Our Heroes Live On After They're Gone
When we’re young, our heroes are larger than life itself. My first hero was my hard-working father. Growing up in the Poconos in a baseball family, Mike Schmidt of the Phillies was another. I can still remember my first Phillies game back in 1982 like it was yesterday. Bo Diaz hit a pedestrian pop fly to center and it was viewed in Herculean proportions from the eyes of an 8-year old. There were no home runs that day so that’s all I have…a Bo Diaz pop to center.
Inevitably, I was bit by the car bug and Mario Andretti, Rick Mears, Don Garlits and Ayrton Senna became heroes via my living room television. Thirty miles to the northeast of that living room stood Pocono Raceway. My older brother was a big Dale Earnhardt Sr. fan and as younger brothers tend to do, they follow the elder’s example. My NASCAR world became all-things Chevy and all-things Dale Earnhardt Sr.
One moment that registers strongly was the morning I met Dale. It was back in 1992 when he was visiting a local Chevy dealership for an autograph session. At the time, my brother was locked into working his 9-5. Since I was in college, it was deemed more sensible for me to take one for the team and miss the day’s classes. I can still remember my best friend’s father seeing me in town that morning. From halfway down the block he yelled, “Will, get to school!”

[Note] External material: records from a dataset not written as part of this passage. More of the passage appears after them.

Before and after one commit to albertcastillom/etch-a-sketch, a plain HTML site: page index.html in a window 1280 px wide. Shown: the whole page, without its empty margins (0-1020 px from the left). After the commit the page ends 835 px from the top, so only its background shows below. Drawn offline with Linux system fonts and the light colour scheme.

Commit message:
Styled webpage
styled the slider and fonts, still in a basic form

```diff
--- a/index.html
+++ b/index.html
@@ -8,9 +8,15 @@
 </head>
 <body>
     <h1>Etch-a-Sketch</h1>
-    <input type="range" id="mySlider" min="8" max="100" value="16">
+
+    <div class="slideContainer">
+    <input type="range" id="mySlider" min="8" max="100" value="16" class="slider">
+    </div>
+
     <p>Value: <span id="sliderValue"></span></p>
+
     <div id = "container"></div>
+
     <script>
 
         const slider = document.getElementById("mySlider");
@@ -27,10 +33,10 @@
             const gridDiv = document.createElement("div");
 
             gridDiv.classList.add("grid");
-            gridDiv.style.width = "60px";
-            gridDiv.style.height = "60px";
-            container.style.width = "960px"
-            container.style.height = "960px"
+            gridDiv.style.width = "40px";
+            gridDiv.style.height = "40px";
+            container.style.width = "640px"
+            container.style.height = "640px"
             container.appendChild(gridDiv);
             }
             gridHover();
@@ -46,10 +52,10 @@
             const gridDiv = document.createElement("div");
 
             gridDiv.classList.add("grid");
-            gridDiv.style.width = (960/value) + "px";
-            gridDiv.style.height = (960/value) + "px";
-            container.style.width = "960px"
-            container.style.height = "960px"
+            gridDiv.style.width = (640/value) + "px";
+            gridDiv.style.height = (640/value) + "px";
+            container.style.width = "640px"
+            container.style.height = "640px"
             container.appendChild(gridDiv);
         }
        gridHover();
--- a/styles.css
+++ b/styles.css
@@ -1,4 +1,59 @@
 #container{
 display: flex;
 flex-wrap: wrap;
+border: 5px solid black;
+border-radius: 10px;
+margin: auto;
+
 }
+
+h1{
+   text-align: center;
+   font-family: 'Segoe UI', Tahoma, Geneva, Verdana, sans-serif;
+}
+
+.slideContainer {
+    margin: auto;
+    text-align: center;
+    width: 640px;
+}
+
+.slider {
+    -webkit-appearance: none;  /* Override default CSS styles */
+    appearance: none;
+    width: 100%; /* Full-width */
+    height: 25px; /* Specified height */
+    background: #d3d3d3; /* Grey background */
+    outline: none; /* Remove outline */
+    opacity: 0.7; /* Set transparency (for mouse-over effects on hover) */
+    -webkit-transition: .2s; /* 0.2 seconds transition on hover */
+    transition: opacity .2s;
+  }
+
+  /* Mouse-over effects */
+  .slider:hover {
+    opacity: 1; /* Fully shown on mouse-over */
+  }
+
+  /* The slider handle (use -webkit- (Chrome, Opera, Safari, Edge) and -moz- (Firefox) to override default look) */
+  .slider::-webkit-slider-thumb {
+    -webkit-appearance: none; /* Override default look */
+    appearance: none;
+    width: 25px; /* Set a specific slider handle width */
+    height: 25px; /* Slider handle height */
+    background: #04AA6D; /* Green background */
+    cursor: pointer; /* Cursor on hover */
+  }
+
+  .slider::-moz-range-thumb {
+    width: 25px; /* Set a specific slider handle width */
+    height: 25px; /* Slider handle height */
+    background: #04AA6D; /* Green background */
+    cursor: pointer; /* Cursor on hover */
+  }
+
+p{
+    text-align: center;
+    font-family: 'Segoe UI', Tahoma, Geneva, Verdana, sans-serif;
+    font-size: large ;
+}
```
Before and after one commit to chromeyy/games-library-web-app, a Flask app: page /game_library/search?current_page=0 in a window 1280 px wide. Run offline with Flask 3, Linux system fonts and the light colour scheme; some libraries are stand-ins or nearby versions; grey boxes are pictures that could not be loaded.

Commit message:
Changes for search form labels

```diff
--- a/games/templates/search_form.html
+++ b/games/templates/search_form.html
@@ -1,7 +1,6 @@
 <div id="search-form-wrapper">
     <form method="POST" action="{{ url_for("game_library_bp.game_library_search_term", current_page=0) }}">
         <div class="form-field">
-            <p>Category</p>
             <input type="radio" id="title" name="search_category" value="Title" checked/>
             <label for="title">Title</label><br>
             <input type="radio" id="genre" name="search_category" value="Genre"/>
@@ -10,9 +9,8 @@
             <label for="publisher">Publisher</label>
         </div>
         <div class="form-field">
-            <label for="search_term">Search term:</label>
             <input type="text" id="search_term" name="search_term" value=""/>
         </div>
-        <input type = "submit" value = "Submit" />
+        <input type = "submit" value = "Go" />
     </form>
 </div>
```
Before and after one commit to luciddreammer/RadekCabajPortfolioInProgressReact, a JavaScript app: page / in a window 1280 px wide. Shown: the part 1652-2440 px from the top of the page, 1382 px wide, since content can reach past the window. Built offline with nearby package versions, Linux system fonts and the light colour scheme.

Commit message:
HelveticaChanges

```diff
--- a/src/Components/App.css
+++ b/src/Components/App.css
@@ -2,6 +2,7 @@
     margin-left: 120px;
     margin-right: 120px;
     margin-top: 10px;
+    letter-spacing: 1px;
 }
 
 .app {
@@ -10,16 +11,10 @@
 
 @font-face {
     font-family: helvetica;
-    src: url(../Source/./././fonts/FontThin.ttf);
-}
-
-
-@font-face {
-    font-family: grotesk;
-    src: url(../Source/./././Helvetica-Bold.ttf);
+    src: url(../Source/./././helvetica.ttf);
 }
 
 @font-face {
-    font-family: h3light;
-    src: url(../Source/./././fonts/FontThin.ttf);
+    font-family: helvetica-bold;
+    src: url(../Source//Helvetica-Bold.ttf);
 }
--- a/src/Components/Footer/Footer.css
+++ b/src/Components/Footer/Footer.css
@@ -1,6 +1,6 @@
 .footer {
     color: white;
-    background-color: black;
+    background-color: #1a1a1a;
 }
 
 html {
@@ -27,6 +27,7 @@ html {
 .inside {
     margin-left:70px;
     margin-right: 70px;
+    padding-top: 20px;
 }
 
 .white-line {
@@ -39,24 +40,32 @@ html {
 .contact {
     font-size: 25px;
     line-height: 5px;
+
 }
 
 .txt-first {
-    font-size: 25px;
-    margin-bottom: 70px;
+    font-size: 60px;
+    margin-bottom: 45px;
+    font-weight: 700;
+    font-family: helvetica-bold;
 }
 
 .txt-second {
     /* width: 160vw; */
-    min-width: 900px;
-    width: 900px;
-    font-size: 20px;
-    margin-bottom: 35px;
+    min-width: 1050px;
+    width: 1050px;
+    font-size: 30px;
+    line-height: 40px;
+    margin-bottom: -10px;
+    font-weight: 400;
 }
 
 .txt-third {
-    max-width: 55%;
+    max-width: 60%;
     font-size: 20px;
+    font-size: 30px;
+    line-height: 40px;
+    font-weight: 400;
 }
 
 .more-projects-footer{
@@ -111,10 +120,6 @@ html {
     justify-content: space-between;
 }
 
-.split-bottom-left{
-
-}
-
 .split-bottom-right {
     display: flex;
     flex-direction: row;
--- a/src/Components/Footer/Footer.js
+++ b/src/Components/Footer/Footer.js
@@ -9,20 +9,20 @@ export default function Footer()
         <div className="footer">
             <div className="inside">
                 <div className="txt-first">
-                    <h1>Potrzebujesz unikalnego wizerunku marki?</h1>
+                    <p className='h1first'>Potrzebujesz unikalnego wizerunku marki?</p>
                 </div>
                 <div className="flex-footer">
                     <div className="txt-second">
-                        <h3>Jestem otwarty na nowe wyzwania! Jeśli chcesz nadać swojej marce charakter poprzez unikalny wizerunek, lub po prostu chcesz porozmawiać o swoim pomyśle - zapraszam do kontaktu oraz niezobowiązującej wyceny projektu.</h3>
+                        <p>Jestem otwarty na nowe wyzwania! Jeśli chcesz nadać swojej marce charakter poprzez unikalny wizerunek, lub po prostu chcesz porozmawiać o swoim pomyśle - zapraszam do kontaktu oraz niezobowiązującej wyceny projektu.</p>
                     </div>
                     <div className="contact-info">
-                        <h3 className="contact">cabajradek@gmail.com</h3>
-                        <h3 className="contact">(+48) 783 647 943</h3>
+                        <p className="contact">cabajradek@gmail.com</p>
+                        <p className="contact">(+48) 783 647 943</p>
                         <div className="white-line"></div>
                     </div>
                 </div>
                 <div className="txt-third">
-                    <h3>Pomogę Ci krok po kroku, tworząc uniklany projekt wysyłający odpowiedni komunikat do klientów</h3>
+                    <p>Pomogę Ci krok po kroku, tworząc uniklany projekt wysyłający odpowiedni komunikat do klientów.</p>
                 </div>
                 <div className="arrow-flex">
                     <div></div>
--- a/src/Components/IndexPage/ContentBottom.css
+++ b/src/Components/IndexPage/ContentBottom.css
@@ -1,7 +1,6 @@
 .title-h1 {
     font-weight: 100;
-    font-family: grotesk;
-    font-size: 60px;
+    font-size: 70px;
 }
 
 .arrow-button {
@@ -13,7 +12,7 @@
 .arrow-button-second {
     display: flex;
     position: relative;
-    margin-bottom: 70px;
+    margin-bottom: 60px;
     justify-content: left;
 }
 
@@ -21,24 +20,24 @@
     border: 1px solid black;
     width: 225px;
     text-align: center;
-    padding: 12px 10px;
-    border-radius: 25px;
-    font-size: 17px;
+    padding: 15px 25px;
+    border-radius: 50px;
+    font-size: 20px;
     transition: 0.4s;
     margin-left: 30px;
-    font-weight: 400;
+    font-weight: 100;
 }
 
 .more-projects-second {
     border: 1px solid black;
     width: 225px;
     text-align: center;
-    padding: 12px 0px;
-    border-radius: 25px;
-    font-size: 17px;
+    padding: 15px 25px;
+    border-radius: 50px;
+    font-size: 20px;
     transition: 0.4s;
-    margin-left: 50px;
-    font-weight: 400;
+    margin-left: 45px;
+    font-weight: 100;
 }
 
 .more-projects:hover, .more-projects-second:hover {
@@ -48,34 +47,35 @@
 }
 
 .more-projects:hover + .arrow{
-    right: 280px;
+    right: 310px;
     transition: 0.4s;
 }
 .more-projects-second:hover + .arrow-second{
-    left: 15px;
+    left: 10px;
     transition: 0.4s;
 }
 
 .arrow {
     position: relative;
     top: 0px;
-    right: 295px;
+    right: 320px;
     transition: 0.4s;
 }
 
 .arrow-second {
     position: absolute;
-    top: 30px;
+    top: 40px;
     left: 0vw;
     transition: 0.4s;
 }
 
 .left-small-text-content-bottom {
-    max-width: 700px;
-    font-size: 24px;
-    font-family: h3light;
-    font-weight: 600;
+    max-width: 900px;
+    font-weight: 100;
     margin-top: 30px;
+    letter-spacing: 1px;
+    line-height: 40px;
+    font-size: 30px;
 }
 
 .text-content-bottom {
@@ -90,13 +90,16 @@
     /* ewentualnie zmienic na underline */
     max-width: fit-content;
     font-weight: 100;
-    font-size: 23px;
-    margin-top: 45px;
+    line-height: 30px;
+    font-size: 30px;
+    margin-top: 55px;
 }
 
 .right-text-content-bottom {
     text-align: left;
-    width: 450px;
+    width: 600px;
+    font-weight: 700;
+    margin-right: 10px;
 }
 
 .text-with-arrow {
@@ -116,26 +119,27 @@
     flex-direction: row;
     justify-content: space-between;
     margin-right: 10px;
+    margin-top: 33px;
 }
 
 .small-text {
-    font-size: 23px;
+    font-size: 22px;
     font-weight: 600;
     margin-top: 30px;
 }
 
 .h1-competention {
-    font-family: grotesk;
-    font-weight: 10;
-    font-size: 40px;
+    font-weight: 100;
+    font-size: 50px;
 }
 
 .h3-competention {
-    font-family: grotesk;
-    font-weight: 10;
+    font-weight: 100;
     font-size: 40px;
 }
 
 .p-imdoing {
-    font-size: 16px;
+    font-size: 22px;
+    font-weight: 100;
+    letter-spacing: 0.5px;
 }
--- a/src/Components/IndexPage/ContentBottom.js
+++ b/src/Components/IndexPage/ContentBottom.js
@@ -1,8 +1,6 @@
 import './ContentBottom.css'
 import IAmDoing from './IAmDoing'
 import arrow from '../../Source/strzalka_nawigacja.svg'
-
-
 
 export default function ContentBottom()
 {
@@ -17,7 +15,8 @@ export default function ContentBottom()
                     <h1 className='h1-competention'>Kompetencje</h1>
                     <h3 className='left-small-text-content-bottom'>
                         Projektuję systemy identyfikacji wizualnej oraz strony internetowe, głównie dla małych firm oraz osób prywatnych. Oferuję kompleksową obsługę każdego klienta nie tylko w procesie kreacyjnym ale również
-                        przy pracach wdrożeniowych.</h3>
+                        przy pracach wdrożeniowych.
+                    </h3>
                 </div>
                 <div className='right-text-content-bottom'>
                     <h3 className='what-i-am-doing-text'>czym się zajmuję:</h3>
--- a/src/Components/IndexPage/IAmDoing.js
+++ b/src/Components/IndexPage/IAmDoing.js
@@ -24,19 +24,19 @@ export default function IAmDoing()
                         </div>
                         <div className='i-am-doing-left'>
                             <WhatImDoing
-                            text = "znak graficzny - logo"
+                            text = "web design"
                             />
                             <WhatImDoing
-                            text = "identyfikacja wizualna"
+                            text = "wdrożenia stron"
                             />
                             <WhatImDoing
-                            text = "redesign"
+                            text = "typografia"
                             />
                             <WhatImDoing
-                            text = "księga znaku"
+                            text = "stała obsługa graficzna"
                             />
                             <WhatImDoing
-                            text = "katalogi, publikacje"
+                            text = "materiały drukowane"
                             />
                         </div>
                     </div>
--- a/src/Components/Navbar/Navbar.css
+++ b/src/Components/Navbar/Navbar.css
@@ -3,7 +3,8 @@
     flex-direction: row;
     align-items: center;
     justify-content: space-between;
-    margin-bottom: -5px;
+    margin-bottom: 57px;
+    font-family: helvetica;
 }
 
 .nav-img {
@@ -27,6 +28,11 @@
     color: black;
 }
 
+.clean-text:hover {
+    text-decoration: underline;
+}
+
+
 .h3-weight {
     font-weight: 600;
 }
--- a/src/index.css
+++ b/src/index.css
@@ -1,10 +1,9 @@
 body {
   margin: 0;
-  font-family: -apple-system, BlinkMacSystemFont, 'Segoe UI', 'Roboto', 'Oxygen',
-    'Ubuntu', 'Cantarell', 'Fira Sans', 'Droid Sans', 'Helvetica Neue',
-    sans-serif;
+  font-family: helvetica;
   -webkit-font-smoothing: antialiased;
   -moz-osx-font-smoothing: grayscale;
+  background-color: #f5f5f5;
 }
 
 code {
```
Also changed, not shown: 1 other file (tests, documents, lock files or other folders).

In my mind, those words cemented that I was going into uncharted waters. I was going against the grain. It was far from normal for me skip classes but heck, I’m going to see the Intimidator.
By the time I arrived, the line was already snaking through every single row of cars in the dealership. There was no way that I’d get that autograph if I held my position. It was time to improvise. I walked about 30 feet from the front of the line and inconspicuously entered between 2 groups. This wasn’t the line at the ballet. These were passionate NASCAR fans...that may or may not have been drinking before noon. They had been in line for 4 hours. Line jumpers could be sent to the scrap heap.
About 30 minutes were between me and the autograph. Could I survive the careful dance of NASCAR conversation between the groups...without them discovering that I didn’t arrive with either group? Suddenly, we all heard then saw the all-black Chevy Lumina Z34 pulling into a garage bay. The coast was clear and the line started moving. Uninjured, I escaped with Dale’s autograph on my brother’s #3 flag. When Dale looked at me, I shook his hand and wished him the best in the upcoming race. Going against the grain produced a day to be remembered forever.
It’s a big weekend for NASCAR. This Saturday marks the anniversary of NASCAR’s incorporation - all the way back in 1948. It’s also the start of new season at its crown jewel track, Daytona. If you catch the action, you’ll be reminded of the passing of Dale Earnhardt Sr. at this track 14 years ago. Lapses in safety that were exposed during this fatal crash have resulted in improvements that are saving lives in today’s world of racing.
Even after they’re gone, our heroes continue to inspire. Dale Sr. continues to fuel my competitive fire. Here’s a special quote from the man. “It's a never-ending battle of making your cars better and also trying to be better yourself.” As an automotive enthusiast, these are words to live by.